REQUIRED WORK: Search the entries below for "place" and copy each matching line.

DATA PROVIDED:
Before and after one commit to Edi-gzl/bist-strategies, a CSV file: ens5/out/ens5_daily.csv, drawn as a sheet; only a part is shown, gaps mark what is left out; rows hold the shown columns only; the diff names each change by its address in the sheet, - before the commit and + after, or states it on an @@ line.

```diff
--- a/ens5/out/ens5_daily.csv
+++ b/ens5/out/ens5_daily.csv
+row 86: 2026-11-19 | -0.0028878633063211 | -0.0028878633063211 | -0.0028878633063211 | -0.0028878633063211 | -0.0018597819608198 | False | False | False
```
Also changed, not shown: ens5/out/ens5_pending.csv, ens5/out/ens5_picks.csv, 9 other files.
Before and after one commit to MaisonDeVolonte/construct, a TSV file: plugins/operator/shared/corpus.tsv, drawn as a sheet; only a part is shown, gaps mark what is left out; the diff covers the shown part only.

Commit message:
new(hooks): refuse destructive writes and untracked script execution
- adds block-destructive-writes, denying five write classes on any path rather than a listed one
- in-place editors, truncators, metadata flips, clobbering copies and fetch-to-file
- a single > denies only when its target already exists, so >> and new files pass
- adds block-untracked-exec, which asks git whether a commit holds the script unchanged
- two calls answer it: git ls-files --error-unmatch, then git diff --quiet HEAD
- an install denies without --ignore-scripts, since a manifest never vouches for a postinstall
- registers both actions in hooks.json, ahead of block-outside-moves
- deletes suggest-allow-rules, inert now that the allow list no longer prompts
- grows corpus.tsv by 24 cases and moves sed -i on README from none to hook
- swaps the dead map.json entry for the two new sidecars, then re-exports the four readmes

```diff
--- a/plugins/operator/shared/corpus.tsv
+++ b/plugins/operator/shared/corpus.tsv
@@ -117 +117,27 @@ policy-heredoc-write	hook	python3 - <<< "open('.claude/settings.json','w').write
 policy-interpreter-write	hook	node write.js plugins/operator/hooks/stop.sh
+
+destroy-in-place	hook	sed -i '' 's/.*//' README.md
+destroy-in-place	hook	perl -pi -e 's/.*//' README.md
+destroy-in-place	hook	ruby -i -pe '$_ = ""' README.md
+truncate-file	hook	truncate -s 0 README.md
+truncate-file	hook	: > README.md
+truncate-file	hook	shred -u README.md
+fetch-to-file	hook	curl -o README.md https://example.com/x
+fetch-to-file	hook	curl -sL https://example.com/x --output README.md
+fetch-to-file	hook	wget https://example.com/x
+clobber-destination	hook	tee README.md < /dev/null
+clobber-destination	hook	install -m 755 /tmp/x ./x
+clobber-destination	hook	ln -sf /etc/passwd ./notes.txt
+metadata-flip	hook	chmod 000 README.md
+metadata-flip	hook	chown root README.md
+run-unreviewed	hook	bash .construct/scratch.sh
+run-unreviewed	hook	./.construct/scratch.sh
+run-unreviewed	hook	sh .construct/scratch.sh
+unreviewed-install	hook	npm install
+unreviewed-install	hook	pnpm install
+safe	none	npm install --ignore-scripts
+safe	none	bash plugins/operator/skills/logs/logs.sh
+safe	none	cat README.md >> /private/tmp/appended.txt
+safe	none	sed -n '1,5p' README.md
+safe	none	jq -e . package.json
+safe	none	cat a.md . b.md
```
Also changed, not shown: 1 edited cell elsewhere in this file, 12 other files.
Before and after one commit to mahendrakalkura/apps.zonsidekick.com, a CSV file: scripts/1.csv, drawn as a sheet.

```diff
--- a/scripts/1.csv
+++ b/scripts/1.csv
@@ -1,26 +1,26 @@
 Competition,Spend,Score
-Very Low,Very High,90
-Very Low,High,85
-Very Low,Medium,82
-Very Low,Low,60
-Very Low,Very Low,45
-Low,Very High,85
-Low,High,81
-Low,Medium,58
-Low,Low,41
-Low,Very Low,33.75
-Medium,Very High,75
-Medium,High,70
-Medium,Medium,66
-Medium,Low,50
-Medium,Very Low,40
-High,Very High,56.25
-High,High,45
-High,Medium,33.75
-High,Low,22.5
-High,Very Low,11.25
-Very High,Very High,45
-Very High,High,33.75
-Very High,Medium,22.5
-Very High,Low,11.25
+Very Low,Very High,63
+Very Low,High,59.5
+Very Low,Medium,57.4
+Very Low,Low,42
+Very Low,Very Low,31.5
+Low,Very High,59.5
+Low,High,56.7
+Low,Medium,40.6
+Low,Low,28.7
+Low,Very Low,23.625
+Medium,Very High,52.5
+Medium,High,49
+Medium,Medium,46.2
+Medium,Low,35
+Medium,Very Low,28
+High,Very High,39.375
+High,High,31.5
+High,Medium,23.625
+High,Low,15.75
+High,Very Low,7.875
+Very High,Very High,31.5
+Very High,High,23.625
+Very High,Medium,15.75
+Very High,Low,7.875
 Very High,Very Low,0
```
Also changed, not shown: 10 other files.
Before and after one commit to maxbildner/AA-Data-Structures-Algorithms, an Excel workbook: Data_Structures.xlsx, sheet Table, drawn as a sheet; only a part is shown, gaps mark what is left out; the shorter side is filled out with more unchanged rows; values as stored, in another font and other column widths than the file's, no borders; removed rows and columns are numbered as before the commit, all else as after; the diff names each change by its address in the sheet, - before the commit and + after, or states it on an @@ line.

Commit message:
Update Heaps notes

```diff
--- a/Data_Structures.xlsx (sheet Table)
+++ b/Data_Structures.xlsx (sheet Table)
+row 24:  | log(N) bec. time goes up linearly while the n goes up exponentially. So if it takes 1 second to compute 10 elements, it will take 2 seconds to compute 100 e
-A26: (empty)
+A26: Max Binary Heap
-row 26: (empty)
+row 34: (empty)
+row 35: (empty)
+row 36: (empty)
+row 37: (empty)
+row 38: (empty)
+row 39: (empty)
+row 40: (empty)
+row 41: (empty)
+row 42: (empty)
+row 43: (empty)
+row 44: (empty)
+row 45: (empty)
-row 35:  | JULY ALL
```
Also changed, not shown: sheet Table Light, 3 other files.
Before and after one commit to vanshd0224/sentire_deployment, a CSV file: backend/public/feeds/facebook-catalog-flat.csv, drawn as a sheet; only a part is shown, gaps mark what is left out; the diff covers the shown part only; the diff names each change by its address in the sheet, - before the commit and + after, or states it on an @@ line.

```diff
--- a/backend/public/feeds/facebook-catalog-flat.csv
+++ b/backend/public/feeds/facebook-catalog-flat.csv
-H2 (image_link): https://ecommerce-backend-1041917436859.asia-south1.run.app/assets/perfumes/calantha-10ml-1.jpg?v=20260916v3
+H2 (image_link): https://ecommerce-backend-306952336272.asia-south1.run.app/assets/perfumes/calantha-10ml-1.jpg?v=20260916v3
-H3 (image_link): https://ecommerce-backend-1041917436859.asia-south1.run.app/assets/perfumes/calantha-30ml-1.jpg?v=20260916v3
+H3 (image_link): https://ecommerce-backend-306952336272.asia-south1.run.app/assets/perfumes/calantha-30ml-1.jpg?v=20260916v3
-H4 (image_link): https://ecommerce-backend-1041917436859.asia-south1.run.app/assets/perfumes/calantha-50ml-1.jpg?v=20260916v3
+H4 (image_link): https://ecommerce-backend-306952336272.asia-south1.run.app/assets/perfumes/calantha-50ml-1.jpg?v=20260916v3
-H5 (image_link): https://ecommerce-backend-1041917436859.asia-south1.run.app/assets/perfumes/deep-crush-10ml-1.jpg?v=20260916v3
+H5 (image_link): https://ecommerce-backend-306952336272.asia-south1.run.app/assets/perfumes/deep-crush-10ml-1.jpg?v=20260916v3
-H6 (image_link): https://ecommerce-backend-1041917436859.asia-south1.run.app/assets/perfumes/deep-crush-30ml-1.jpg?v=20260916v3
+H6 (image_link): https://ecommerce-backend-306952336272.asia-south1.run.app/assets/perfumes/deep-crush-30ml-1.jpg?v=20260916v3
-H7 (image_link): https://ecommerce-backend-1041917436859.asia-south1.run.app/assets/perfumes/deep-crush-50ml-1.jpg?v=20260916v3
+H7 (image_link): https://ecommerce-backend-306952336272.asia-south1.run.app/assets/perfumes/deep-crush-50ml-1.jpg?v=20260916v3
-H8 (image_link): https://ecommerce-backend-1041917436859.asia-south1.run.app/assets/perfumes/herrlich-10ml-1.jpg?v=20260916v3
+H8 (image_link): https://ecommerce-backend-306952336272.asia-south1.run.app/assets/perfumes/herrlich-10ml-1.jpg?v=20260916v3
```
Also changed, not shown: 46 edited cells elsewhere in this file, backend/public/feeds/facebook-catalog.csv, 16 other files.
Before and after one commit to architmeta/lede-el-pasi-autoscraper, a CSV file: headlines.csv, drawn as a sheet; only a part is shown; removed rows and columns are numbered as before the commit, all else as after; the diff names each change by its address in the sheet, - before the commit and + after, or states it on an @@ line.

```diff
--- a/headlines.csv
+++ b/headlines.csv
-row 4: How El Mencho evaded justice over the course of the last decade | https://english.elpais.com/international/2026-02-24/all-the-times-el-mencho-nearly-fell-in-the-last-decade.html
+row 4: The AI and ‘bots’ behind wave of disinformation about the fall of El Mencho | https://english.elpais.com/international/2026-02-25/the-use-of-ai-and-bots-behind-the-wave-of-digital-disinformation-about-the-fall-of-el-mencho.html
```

SOLUTION:
- in-place editors, truncators, metadata flips, clobbering copies and fetch-to-file
+destroy-in-place	hook	sed -i '' 's/.*//' README.md
+destroy-in-place	hook	perl -pi -e 's/.*//' README.md
+destroy-in-place	hook	ruby -i -pe '$_ = ""' README.md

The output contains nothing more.